─── The data

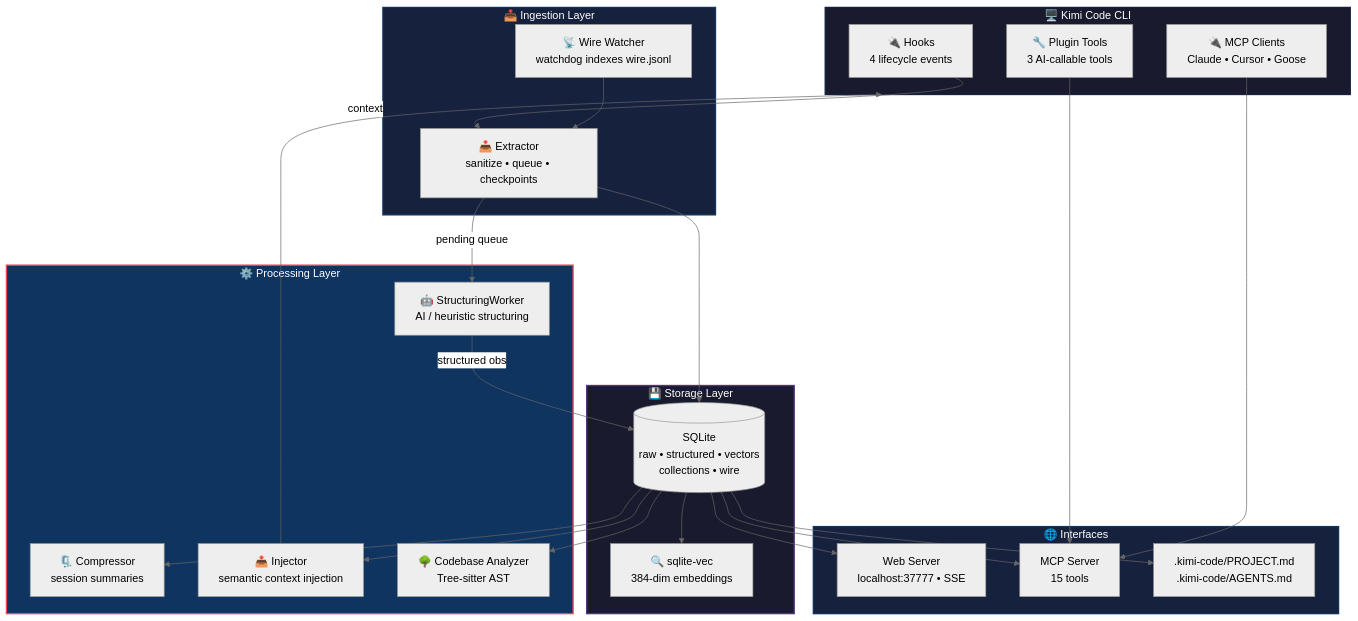
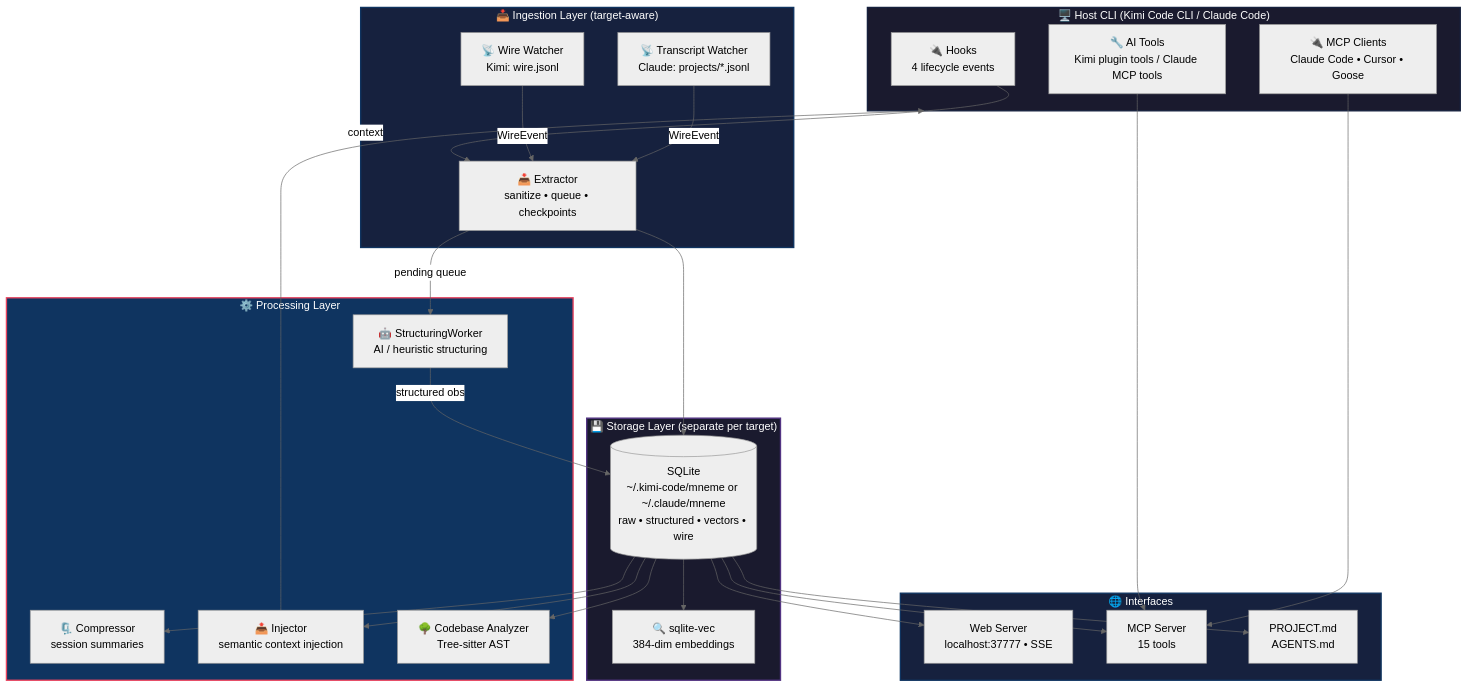
The diagram in README.md (ArchiDoxx/mneme-kimi-code), drawn with Mermaid (neutral theme) before and after one commit. The commit also changed other lines of this file, not shown here.

First line of the commit message:
Add Claude Code support and dual-target docs

````diff
--- a/README.md
+++ b/README.md
@@ -267,53 +289,55 @@
 ```mermaid
 flowchart TB
-    subgraph kimi_cli["🖥️ Kimi Code CLI"]
+    subgraph host_cli["🖥️ Host CLI (Kimi Code CLI / Claude Code)"]
         hooks["🔌 Hooks<br/>4 lifecycle events"]
-        plugin["🔧 Plugin Tools<br/>3 AI-callable tools"]
-        mcp_client["🔌 MCP Clients<br/>Claude • Cursor • Goose"]
+        plugin["🔧 AI Tools<br/>Kimi plugin tools / Claude MCP tools"]
+        mcp_client["🔌 MCP Clients<br/>Claude Code • Cursor • Goose"]
     end
 
-    subgraph ingestion["📥 Ingestion Layer"]
-        wire["📡 Wire Watcher<br/>watchdog indexes wire.jsonl"]
+    subgraph ingestion["📥 Ingestion Layer (target-aware)"]
+        wire["📡 Wire Watcher<br/>Kimi: wire.jsonl"]
+        transcript["📡 Transcript Watcher<br/>Claude: projects/*.jsonl"]
         extractor["📥 Extractor<br/>sanitize • queue • checkpoints"]
     end
 
     subgraph processing["⚙️ Processing Layer"]
         worker["🤖 StructuringWorker<br/>AI / heuristic structuring"]
         compressor["🗜️ Compressor<br/>session summaries"]
         injector["📤 Injector<br/>semantic context injection"]
         analyzer["🌳 Codebase Analyzer<br/>Tree-sitter AST"]
     end
 
-    subgraph storage["💾 Storage Layer"]
-        sqlite[("SQLite<br/>raw • structured • vectors<br/>collections • wire")]
+    subgraph storage["💾 Storage Layer (separate per target)"]
+        sqlite[("SQLite<br/>~/.kimi-code/mneme or ~/.claude/mneme<br/>raw • structured • vectors • wire")]
         vec["🔍 sqlite-vec<br/>384-dim embeddings"]
     end
 
     subgraph interfaces["🌐 Interfaces"]
         server["Web Server<br/>localhost:37777 • SSE"]
         mcp_server["MCP Server<br/>15 tools"]
-        project_md[".kimi-code/PROJECT.md<br/>.kimi-code/AGENTS.md"]
+        project_md["PROJECT.md<br/>AGENTS.md"]
     end
 
     hooks --> extractor
-    wire --> extractor
+    wire -->|WireEvent| extractor
+    transcript -->|WireEvent| extractor
     extractor --> sqlite
     extractor -->|pending queue| worker
     worker -->|structured obs| sqlite
     sqlite --> vec
     sqlite --> compressor
     sqlite --> injector
     sqlite --> analyzer
     sqlite --> server
     sqlite --> mcp_server
     sqlite --> project_md
     plugin --> mcp_server
     mcp_client --> mcp_server
-    injector -->|context| kimi_cli
+    injector -->|context| host_cli
 
-    style kimi_cli fill:#1a1a2e,stroke:#16213e,stroke-width:2px,color:#fff
+    style host_cli fill:#1a1a2e,stroke:#16213e,stroke-width:2px,color:#fff
     style ingestion fill:#16213e,stroke:#0f3460,stroke-width:2px,color:#fff
     style processing fill:#0f3460,stroke:#e94560,stroke-width:2px,color:#fff
     style storage fill:#1a1a2e,stroke:#533483,stroke-width:2px,color:#fff
     style interfaces fill:#16213e,stroke:#0f3460,stroke-width:2px,color:#fff
 ```
````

──────

§ **Assignment**: Print the data again word for word, pictures excluded.

§ **The completed task**:
The diagram in README.md (ArchiDoxx/mneme-kimi-code), drawn with Mermaid (neutral theme) before and after one commit. The commit also changed other lines of this file, not shown here.

First line of the commit message:
Add Claude Code support and dual-target docs

````diff
--- a/README.md
+++ b/README.md
@@ -267,53 +289,55 @@
 ```mermaid
 flowchart TB
-    subgraph kimi_cli["🖥️ Kimi Code CLI"]
+    subgraph host_cli["🖥️ Host CLI (Kimi Code CLI / Claude Code)"]
         hooks["🔌 Hooks<br/>4 lifecycle events"]
-        plugin["🔧 Plugin Tools<br/>3 AI-callable tools"]
-        mcp_client["🔌 MCP Clients<br/>Claude • Cursor • Goose"]
+        plugin["🔧 AI Tools<br/>Kimi plugin tools / Claude MCP tools"]
+        mcp_client["🔌 MCP Clients<br/>Claude Code • Cursor • Goose"]
     end
 
-    subgraph ingestion["📥 Ingestion Layer"]
-        wire["📡 Wire Watcher<br/>watchdog indexes wire.jsonl"]
+    subgraph ingestion["📥 Ingestion Layer (target-aware)"]
+        wire["📡 Wire Watcher<br/>Kimi: wire.jsonl"]
+        transcript["📡 Transcript Watcher<br/>Claude: projects/*.jsonl"]
         extractor["📥 Extractor<br/>sanitize • queue • checkpoints"]
     end
 
     subgraph processing["⚙️ Processing Layer"]
         worker["🤖 StructuringWorker<br/>AI / heuristic structuring"]
         compressor["🗜️ Compressor<br/>session summaries"]
         injector["📤 Injector<br/>semantic context injection"]
         analyzer["🌳 Codebase Analyzer<br/>Tree-sitter AST"]
     end
 
-    subgraph storage["💾 Storage Layer"]
-        sqlite[("SQLite<br/>raw • structured • vectors<br/>collections • wire")]
+    subgraph storage["💾 Storage Layer (separate per target)"]
+        sqlite[("SQLite<br/>~/.kimi-code/mneme or ~/.claude/mneme<br/>raw • structured • vectors • wire")]
         vec["🔍 sqlite-vec<br/>384-dim embeddings"]
     end
 
     subgraph interfaces["🌐 Interfaces"]
         server["Web Server<br/>localhost:37777 • SSE"]
         mcp_server["MCP Server<br/>15 tools"]
-        project_md[".kimi-code/PROJECT.md<br/>.kimi-code/AGENTS.md"]
+        project_md["PROJECT.md<br/>AGENTS.md"]
     end
 
     hooks --> extractor
-    wire --> extractor
+    wire -->|WireEvent| extractor
+    transcript -->|WireEvent| extractor
     extractor --> sqlite
     extractor -->|pending queue| worker
     worker -->|structured obs| sqlite
     sqlite --> vec
     sqlite --> compressor
     sqlite --> injector
     sqlite --> analyzer
     sqlite --> server
     sqlite --> mcp_server
     sqlite --> project_md
     plugin --> mcp_server
     mcp_client --> mcp_server
-    injector -->|context| kimi_cli
+    injector -->|context| host_cli
 
-    style kimi_cli fill:#1a1a2e,stroke:#16213e,stroke-width:2px,color:#fff
+    style host_cli fill:#1a1a2e,stroke:#16213e,stroke-width:2px,color:#fff
     style ingestion fill:#16213e,stroke:#0f3460,stroke-width:2px,color:#fff
     style processing fill:#0f3460,stroke:#e94560,stroke-width:2px,color:#fff
     style storage fill:#1a1a2e,stroke:#533483,stroke-width:2px,color:#fff
     style interfaces fill:#16213e,stroke:#0f3460,stroke-width:2px,color:#fff
 ```
````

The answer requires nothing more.